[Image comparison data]
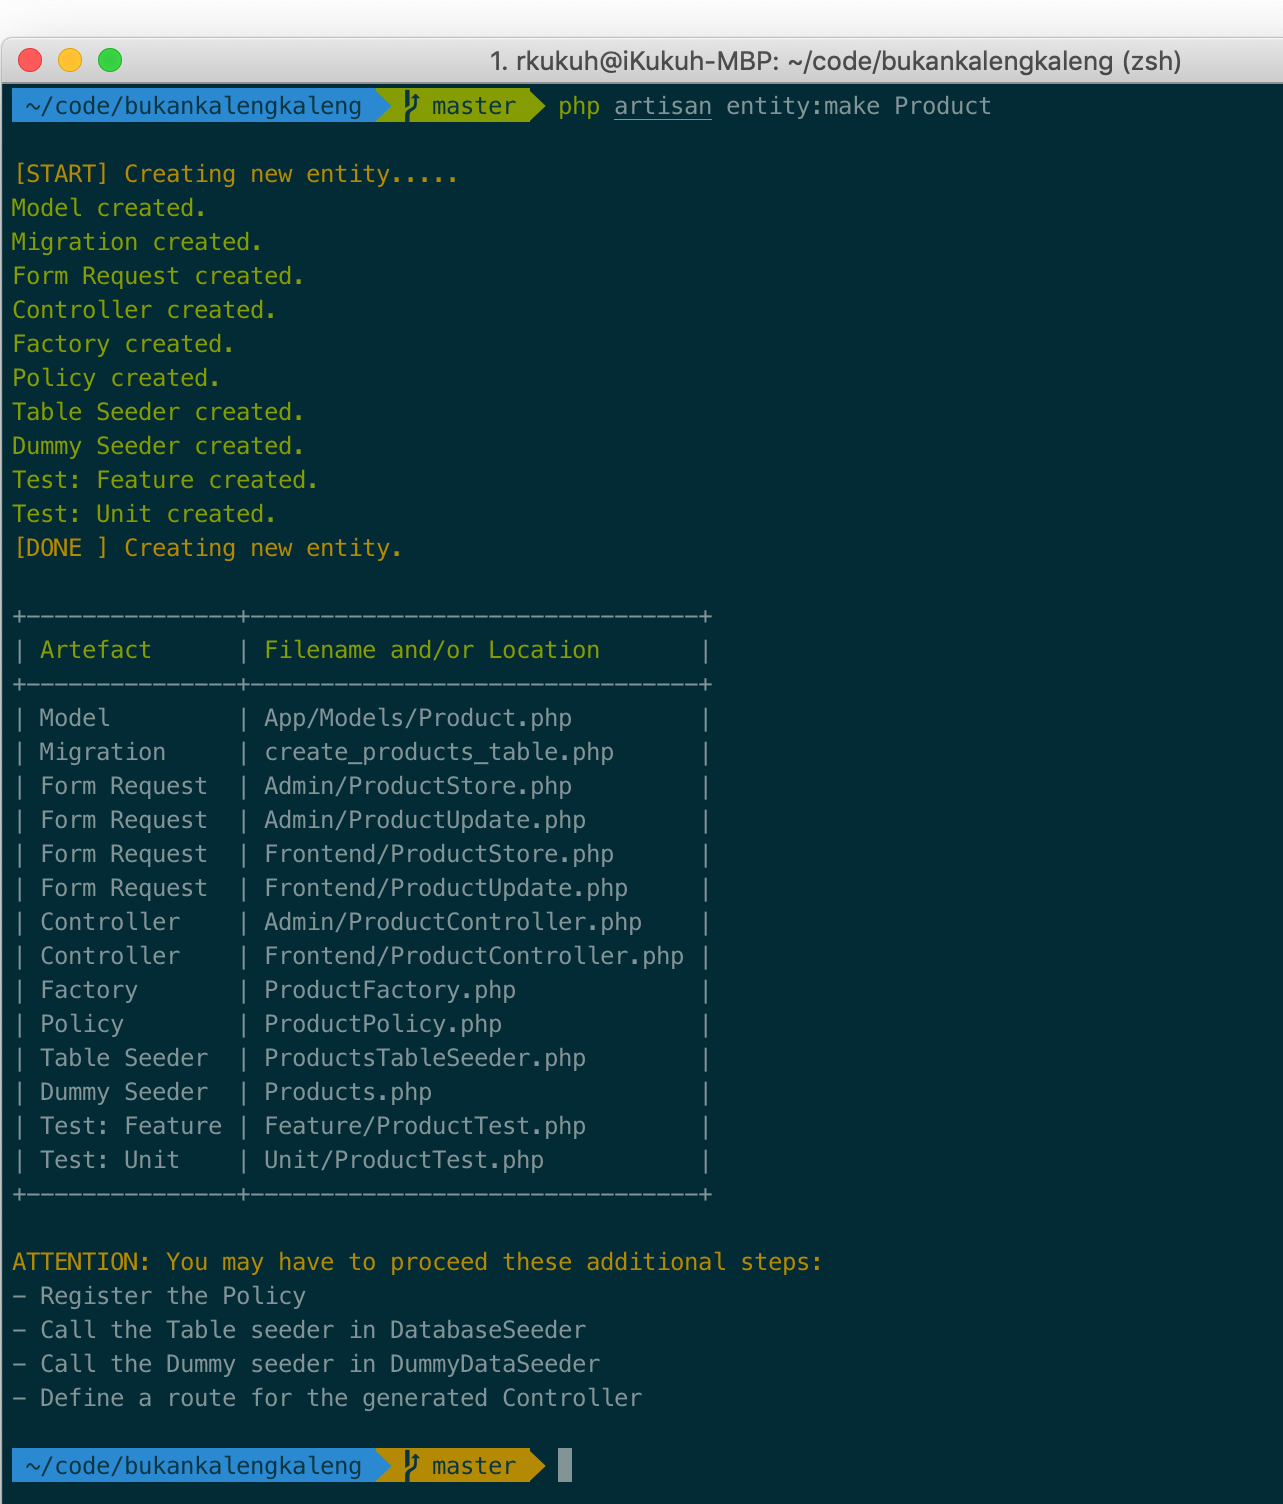
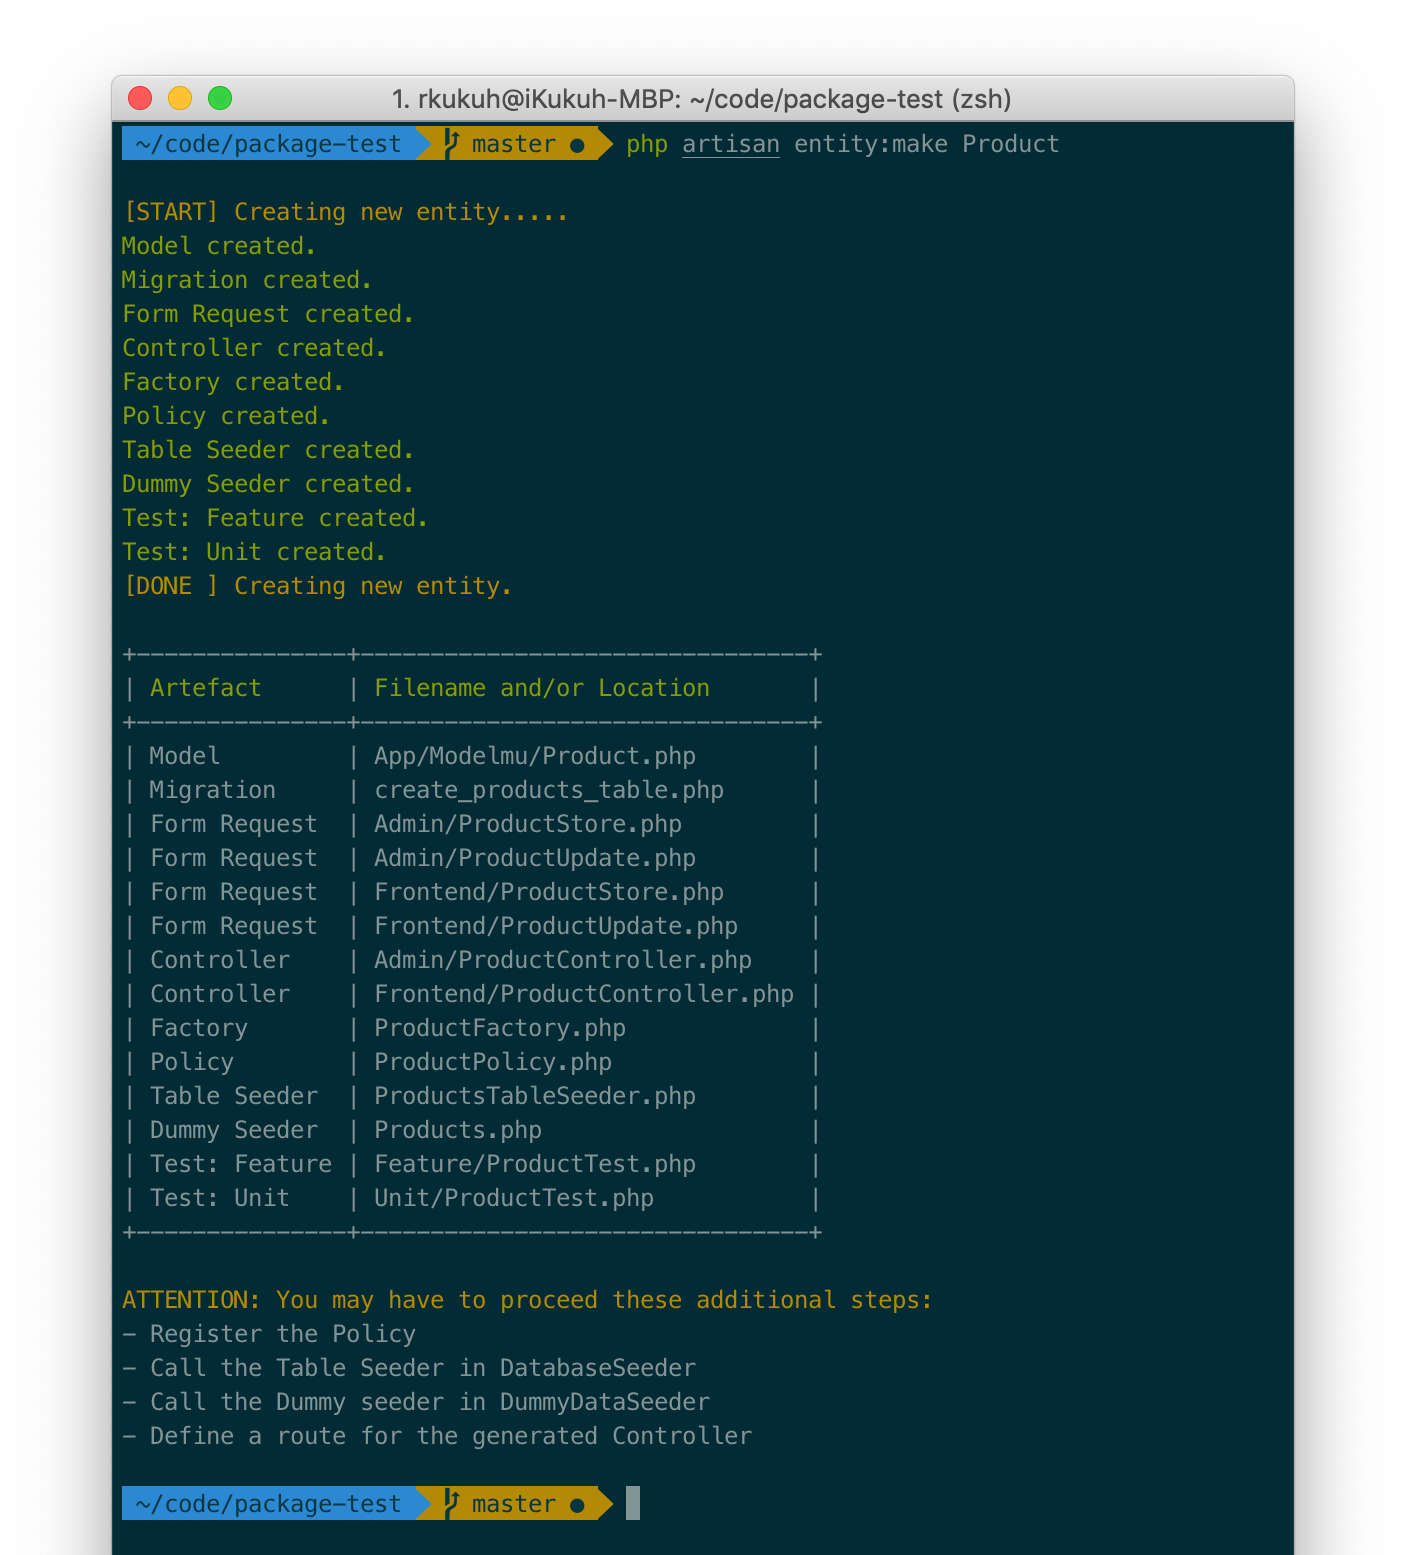
Add screenshots

Changed region(s): [[0.0, 0.0, 1.0, 1.0]]

diff --git a/README.EN.md b/README.EN.md
@@ -53,7 +53,7 @@ In Laravel 5.5 the service provider will automatically get registered. In older 
     - app/tests/Feature/**ProductTest.php**
     - app/tests/Unit/**ProductTest.php**
 
-    <img src="screenshots/01.png" width="60%">
+    <img src="screenshots/01.png" width="45%"> <img src="screenshots/02.png" width="45%">
 
 The entity's namespaces (`Admin` and `Frontend`) are configurable via the `config/entity.php` file, which you have to publish first:
 

diff --git a/README.md b/README.md
@@ -53,7 +53,7 @@ Laravel v5.5 dan keatas akan otomatis meregistrasi package ini. Jika kamu menggu
     - app/tests/Feature/**ProductTest.php**
     - app/tests/Unit/**ProductTest.php**
 
-    <img src="screenshots/01.png" width="60%">
+    <img src="screenshots/01.png" width="45%"> <img src="screenshots/02.png" width="45%">
 
 Namespaces entitas (`Admin` dan `Frontend`) dapat diatur dalam file `config/entity.php` yang harus kamu publish dahulu dengan cara:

-- What to work on --
The pictures stay out; copy the rest of the data word for word.

-- Answer section --
Add screenshots

Changed region(s): [[0.0, 0.0, 1.0, 1.0]]

diff --git a/README.EN.md b/README.EN.md
@@ -53,7 +53,7 @@ In Laravel 5.5 the service provider will automatically get registered. In older 
     - app/tests/Feature/**ProductTest.php**
     - app/tests/Unit/**ProductTest.php**
 
-    <img src="screenshots/01.png" width="60%">
+    <img src="screenshots/01.png" width="45%"> <img src="screenshots/02.png" width="45%">
 
 The entity's namespaces (`Admin` and `Frontend`) are configurable via the `config/entity.php` file, which you have to publish first:
 

diff --git a/README.md b/README.md
@@ -53,7 +53,7 @@ Laravel v5.5 dan keatas akan otomatis meregistrasi package ini. Jika kamu menggu
     - app/tests/Feature/**ProductTest.php**
     - app/tests/Unit/**ProductTest.php**
 
-    <img src="screenshots/01.png" width="60%">
+    <img src="screenshots/01.png" width="45%"> <img src="screenshots/02.png" width="45%">
 
 Namespaces entitas (`Admin` dan `Frontend`) dapat diatur dalam file `config/entity.php` yang harus kamu publish dahulu dengan cara:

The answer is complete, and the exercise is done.